WORKING DATA ::
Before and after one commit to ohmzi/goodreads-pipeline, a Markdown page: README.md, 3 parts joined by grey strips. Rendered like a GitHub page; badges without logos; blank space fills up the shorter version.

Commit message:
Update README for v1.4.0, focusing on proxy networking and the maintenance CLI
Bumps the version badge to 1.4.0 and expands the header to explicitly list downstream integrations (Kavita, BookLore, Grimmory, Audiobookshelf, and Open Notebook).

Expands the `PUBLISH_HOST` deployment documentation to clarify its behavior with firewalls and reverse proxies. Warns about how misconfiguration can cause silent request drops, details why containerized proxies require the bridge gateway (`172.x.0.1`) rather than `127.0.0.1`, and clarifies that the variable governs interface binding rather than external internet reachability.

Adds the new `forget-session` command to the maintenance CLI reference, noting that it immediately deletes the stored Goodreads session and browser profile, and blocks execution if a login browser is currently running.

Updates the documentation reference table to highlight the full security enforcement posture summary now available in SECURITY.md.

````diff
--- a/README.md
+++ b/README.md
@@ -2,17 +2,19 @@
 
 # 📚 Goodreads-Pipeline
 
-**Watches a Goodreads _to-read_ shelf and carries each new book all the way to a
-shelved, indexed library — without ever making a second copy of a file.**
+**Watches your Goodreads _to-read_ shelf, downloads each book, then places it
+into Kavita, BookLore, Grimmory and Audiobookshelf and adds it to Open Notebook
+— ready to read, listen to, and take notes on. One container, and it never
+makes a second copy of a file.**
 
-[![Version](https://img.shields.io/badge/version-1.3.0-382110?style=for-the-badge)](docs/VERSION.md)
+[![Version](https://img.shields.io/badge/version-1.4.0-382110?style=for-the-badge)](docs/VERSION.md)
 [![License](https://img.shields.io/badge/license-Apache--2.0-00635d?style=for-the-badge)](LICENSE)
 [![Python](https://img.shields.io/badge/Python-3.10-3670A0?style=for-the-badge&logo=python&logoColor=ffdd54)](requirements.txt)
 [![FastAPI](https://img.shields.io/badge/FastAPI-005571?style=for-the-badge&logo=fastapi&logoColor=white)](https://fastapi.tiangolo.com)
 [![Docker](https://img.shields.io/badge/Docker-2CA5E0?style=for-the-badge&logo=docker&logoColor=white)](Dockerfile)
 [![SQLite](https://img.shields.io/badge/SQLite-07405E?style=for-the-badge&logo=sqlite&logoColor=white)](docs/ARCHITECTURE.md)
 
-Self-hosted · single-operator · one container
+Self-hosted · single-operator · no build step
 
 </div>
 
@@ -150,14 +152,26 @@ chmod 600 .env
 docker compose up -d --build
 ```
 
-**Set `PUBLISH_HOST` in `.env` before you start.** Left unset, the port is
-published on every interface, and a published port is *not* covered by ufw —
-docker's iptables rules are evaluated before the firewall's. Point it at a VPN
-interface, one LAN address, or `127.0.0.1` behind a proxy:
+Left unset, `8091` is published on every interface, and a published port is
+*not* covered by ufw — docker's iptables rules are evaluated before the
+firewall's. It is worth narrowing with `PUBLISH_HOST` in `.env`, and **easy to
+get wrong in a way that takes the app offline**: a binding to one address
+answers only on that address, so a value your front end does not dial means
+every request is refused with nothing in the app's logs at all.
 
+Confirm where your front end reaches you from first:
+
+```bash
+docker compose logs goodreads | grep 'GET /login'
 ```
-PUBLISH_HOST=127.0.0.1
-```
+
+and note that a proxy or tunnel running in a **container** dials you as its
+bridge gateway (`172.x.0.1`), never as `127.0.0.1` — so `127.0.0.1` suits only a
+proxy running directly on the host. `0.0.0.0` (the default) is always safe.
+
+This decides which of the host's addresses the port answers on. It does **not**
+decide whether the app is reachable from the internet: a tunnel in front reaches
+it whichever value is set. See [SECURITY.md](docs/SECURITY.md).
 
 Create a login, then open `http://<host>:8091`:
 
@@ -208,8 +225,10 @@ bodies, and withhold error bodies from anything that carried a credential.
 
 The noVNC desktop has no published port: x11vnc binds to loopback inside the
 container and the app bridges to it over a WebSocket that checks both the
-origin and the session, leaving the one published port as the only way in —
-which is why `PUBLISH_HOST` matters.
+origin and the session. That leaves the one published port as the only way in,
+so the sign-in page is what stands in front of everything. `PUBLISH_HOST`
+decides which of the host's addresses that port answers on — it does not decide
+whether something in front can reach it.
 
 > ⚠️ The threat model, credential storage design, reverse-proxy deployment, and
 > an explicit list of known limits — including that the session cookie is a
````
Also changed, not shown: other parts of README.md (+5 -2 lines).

WORK TASK :: Each line above must be reproduced exactly as it stands.

EXPECTED ANSWER ::
Before and after one commit to ohmzi/goodreads-pipeline, a Markdown page: README.md, 3 parts joined by grey strips. Rendered like a GitHub page; badges without logos; blank space fills up the shorter version.

Commit message:
Update README for v1.4.0, focusing on proxy networking and the maintenance CLI
Bumps the version badge to 1.4.0 and expands the header to explicitly list downstream integrations (Kavita, BookLore, Grimmory, Audiobookshelf, and Open Notebook).

Expands the `PUBLISH_HOST` deployment documentation to clarify its behavior with firewalls and reverse proxies. Warns about how misconfiguration can cause silent request drops, details why containerized proxies require the bridge gateway (`172.x.0.1`) rather than `127.0.0.1`, and clarifies that the variable governs interface binding rather than external internet reachability.

Adds the new `forget-session` command to the maintenance CLI reference, noting that it immediately deletes the stored Goodreads session and browser profile, and blocks execution if a login browser is currently running.

Updates the documentation reference table to highlight the full security enforcement posture summary now available in SECURITY.md.

````diff
--- a/README.md
+++ b/README.md
@@ -2,17 +2,19 @@
 
 # 📚 Goodreads-Pipeline
 
-**Watches a Goodreads _to-read_ shelf and carries each new book all the way to a
-shelved, indexed library — without ever making a second copy of a file.**
+**Watches your Goodreads _to-read_ shelf, downloads each book, then places it
+into Kavita, BookLore, Grimmory and Audiobookshelf and adds it to Open Notebook
+— ready to read, listen to, and take notes on. One container, and it never
+makes a second copy of a file.**
 
-[![Version](https://img.shields.io/badge/version-1.3.0-382110?style=for-the-badge)](docs/VERSION.md)
+[![Version](https://img.shields.io/badge/version-1.4.0-382110?style=for-the-badge)](docs/VERSION.md)
 [![License](https://img.shields.io/badge/license-Apache--2.0-00635d?style=for-the-badge)](LICENSE)
 [![Python](https://img.shields.io/badge/Python-3.10-3670A0?style=for-the-badge&logo=python&logoColor=ffdd54)](requirements.txt)
 [![FastAPI](https://img.shields.io/badge/FastAPI-005571?style=for-the-badge&logo=fastapi&logoColor=white)](https://fastapi.tiangolo.com)
 [![Docker](https://img.shields.io/badge/Docker-2CA5E0?style=for-the-badge&logo=docker&logoColor=white)](Dockerfile)
 [![SQLite](https://img.shields.io/badge/SQLite-07405E?style=for-the-badge&logo=sqlite&logoColor=white)](docs/ARCHITECTURE.md)
 
-Self-hosted · single-operator · one container
+Self-hosted · single-operator · no build step
 
 </div>
 
@@ -150,14 +152,26 @@ chmod 600 .env
 docker compose up -d --build
 ```
 
-**Set `PUBLISH_HOST` in `.env` before you start.** Left unset, the port is
-published on every interface, and a published port is *not* covered by ufw —
-docker's iptables rules are evaluated before the firewall's. Point it at a VPN
-interface, one LAN address, or `127.0.0.1` behind a proxy:
+Left unset, `8091` is published on every interface, and a published port is
+*not* covered by ufw — docker's iptables rules are evaluated before the
+firewall's. It is worth narrowing with `PUBLISH_HOST` in `.env`, and **easy to
+get wrong in a way that takes the app offline**: a binding to one address
+answers only on that address, so a value your front end does not dial means
+every request is refused with nothing in the app's logs at all.
 
+Confirm where your front end reaches you from first:
+
+```bash
+docker compose logs goodreads | grep 'GET /login'
 ```
-PUBLISH_HOST=127.0.0.1
-```
+
+and note that a proxy or tunnel running in a **container** dials you as its
+bridge gateway (`172.x.0.1`), never as `127.0.0.1` — so `127.0.0.1` suits only a
+proxy running directly on the host. `0.0.0.0` (the default) is always safe.
+
+This decides which of the host's addresses the port answers on. It does **not**
+decide whether the app is reachable from the internet: a tunnel in front reaches
+it whichever value is set. See [SECURITY.md](docs/SECURITY.md).
 
 Create a login, then open `http://<host>:8091`:
 
@@ -208,8 +225,10 @@ bodies, and withhold error bodies from anything that carried a credential.
 
 The noVNC desktop has no published port: x11vnc binds to loopback inside the
 container and the app bridges to it over a WebSocket that checks both the
-origin and the session, leaving the one published port as the only way in —
-which is why `PUBLISH_HOST` matters.
+origin and the session. That leaves the one published port as the only way in,
+so the sign-in page is what stands in front of everything. `PUBLISH_HOST`
+decides which of the host's addresses that port answers on — it does not decide
+whether something in front can reach it.
 
 > ⚠️ The threat model, credential storage design, reverse-proxy deployment, and
 > an explicit list of known limits — including that the session cookie is a
````
Also changed, not shown: other parts of README.md (+5 -2 lines).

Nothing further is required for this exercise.